UMPD pedals in bicycle law enforcement

Eighteen people received biking-related tickets from University police Thursday.

by James Nord

University of Minnesota junior Jordan Bernens biked through a stop sign into a clear intersection without thinking Thursday.

She was one of 18 people to receive biking-related tickets from University police that day, at least 15 of which were for failing to stop at two intersections on campus, officials said. Specific enforcement of bike laws at the roundabout near Pillsbury Drive Southeast and Pleasant Street Southeast, close to Jones Hall, will continue for about two weeks.

“ItâÄôs for everybodyâÄôs safety,” said University police officer Tom Bohrer, who handed out at least five tickets Thursday. “IâÄôd rather not pick up anybody off the street.”

Bohrer was one of at least four officers assigned to the area Thursday. Police patrolled Friday as well.

Two squad cars waited at the intersection Thursday evening and stopped unsuspecting bikers who “blew through” the intersection.

The increased enforcement is part of a “patrol directive” to crack down on bikers who arenâÄôt obeying traffic laws at the intersection, Lt. Troy Buhta said. University police had received a significant number of complaints about bikers in the area.

Other examples of a patrol directive include focusing on a rash of thefts or ticketing jaywalkers at busy intersections.

“ItâÄôs just things that come up on our radar screen,” Buhta said.

Reckless bikers pose a safety risk because the roundabout is busy with pedestrian traffic after classes finish and the intersections are clogged with cars, Buhta said.

But Bernens said she received her ticket at an odd time âÄî in the evening when fewer students were on campus.

“I donâÄôt really feel like IâÄôm a threat to other people on my bike,” she said. “I think that itâÄôs stupid. I donâÄôt really know who IâÄôm going to hurt by going through a stop sign when there are absolutely no cars.”

A lot of people are unaware of the law, Bohrer said. Bernens was confused when she received her ticket and argued with the officer who gave it.

For the most part, bikers are subject to the same laws that govern drivers, Buhta said. There have been several accidents involving bikes and cars in the past year.

Despite the importance of bike safety, things will likely return to business as usual shortly after the police leave, Buhta said.

After a nasty crash, police are often asked what theyâÄôre doing to prevent accidents.

“This is just one way to show weâÄôre trying to get the message out there and weâÄôre trying to keep people safe,” Buhta said. “ItâÄôs not the perfect solution because I imagine as soon as the cops are gone people start doing it again, but we at least have to try.”

Although it “sucks” to get a ticket, University senior Matt Theisen, who has taken a cycling skills class, said itâÄôs important for bikers to follow the law.

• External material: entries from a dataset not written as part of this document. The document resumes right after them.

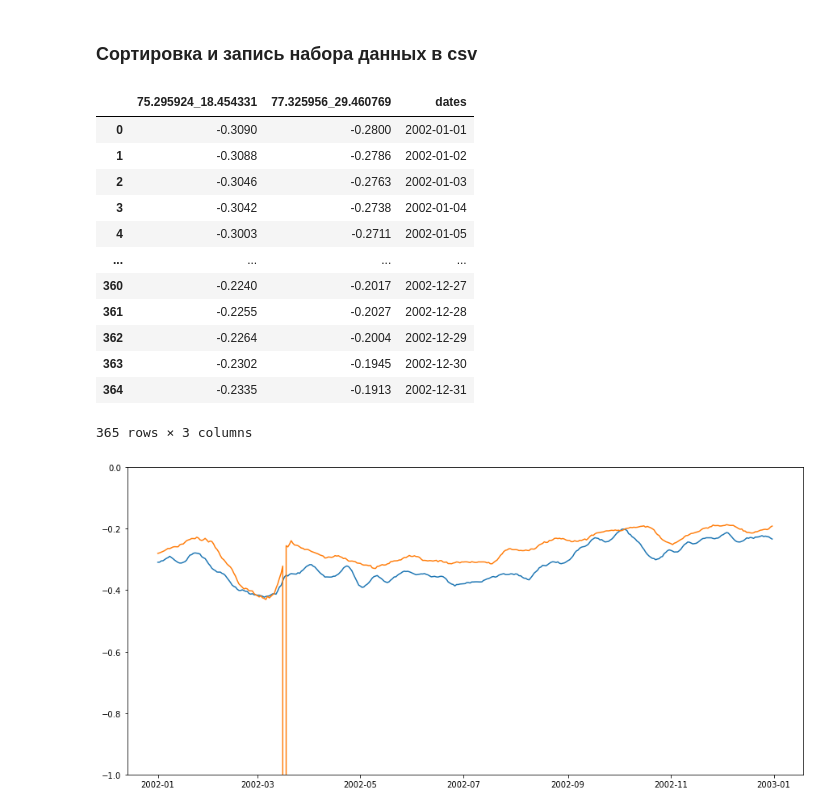
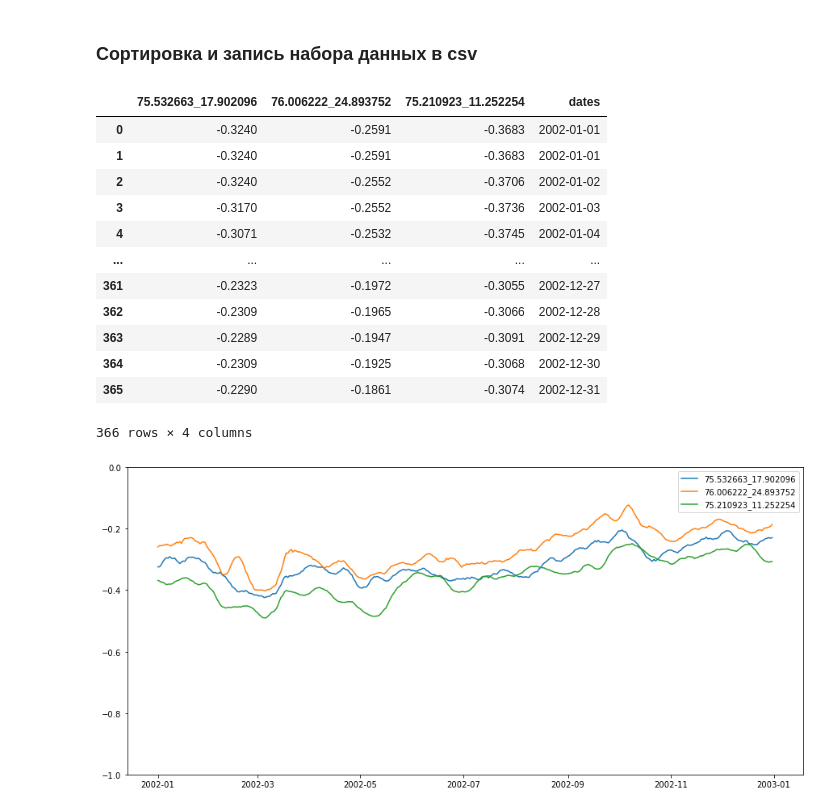
Before and after one commit to ChrisLisbon/ITMO_master_degree_classes, a Jupyter notebook: Research_work(NEMO)/timeline_forming_2002_reanalysis.ipynb, the cells around one changed output. Drawn from its saved outputs; the diff is of its cells as text; code cells hidden in the pictures.

```diff
--- a/Research_work(NEMO)/timeline_forming_2002_reanalysis.ipynb
+++ b/Research_work(NEMO)/timeline_forming_2002_reanalysis.ipynb
@@ -53,8 +53,8 @@ print(lon_idx)
 # %% [markdown]
 ## Запускаем в цикле, формируем временной ряд
 # %%
-coordinates_from_map={'lat':[75.295924, 77.325956],
-                      'lon':[18.454331, 29.460769]}
+coordinates_from_map={'lat':[75.532663, 76.006222, 75.210923],
+                      'lon':[17.902096, 24.893752, 11.252254]}
 
 dates_list=[]
 names_dict={}
@@ -65,7 +65,7 @@ for i in range (len(coordinates_from_map['lat'])):
 #print(names_dict)
 
 for file in os.listdir(ds_folder_name):
-    #print(file)
+    print(file)
     try:
         ds = nc.Dataset(os.path.join(ds_folder_name, file))
     except Exception as e:
@@ -97,31 +115,32 @@ names_dict['dates']=dates_list
 pd_df = pd.DataFrame(names_dict, columns = list(names_dict.keys()))
 pd_df['dates'] =  pd.to_datetime(pd_df['dates'], format='%Y%m%d')
 pd_df=pd_df.sort_values(by=['dates'])
-pd_df.to_csv('./2002_spitz_reanalysis.csv', sep=';', index=False)
+pd_df.to_csv('./formed_timelines/2002_spitz_reanalysis.csv', sep=';', index=False)
 pd_df
 # %% [output]
-|  | 75.295924_18.454331 | 77.325956_29.460769 | dates |
-| 0 | -0.3090 | -0.2800 | 2002-01-01 |
-| 1 | -0.3088 | -0.2786 | 2002-01-02 |
-| 2 | -0.3046 | -0.2763 | 2002-01-03 |
-| 3 | -0.3042 | -0.2738 | 2002-01-04 |
-| 4 | -0.3003 | -0.2711 | 2002-01-05 |
-| ... | ... | ... | ... |
-| 360 | -0.2240 | -0.2017 | 2002-12-27 |
-| 361 | -0.2255 | -0.2027 | 2002-12-28 |
-| 362 | -0.2264 | -0.2004 | 2002-12-29 |
-| 363 | -0.2302 | -0.1945 | 2002-12-30 |
-| 364 | -0.2335 | -0.1913 | 2002-12-31 |
+|  | 75.532663_17.902096 | 76.006222_24.893752 | 75.210923_11.252254 | dates |
+| 0 | -0.3240 | -0.2591 | -0.3683 | 2002-01-01 |
+| 1 | -0.3240 | -0.2591 | -0.3683 | 2002-01-01 |
+| 2 | -0.3240 | -0.2552 | -0.3706 | 2002-01-02 |
+| 3 | -0.3170 | -0.2552 | -0.3736 | 2002-01-03 |
+| 4 | -0.3071 | -0.2532 | -0.3745 | 2002-01-04 |
+| ... | ... | ... | ... | ... |
+| 361 | -0.2323 | -0.1972 | -0.3055 | 2002-12-27 |
+| 362 | -0.2309 | -0.1965 | -0.3066 | 2002-12-28 |
+| 363 | -0.2289 | -0.1947 | -0.3091 | 2002-12-29 |
+| 364 | -0.2309 | -0.1925 | -0.3068 | 2002-12-30 |
+| 365 | -0.2290 | -0.1861 | -0.3074 | 2002-12-31 |
-365 rows × 3 columns
+366 rows × 4 columns
 # %%
 import matplotlib.pyplot as plt
 from pylab import rcParams
 rcParams['figure.figsize'] = 15, 7
 
 for key in list(names_dict.keys()):
     if key!='dates':
-        plt.plot(pd_df['dates'], pd_df[key])
+        plt.plot(pd_df['dates'], pd_df[key], label=key)
 plt.ylim(-1, 0)
+plt.legend()
 plt.show()
 # %% [output]
-[figure, old version]
+[figure, new version]
```
Also changed, not shown: parts of 1 cell of this notebook, 6 other files.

“When you go out there and youâÄôre ignoring the laws like that, then that gives bicyclists a bad name,” Theisen said. “I think itâÄôs fair that they get the ticket.”

Bernens said her ticket will probably motivate her to change her biking habits slightly, but not in the way law enforcement would prefer.

“IâÄôll definitely keep an eye out for stop signs when there are police around.”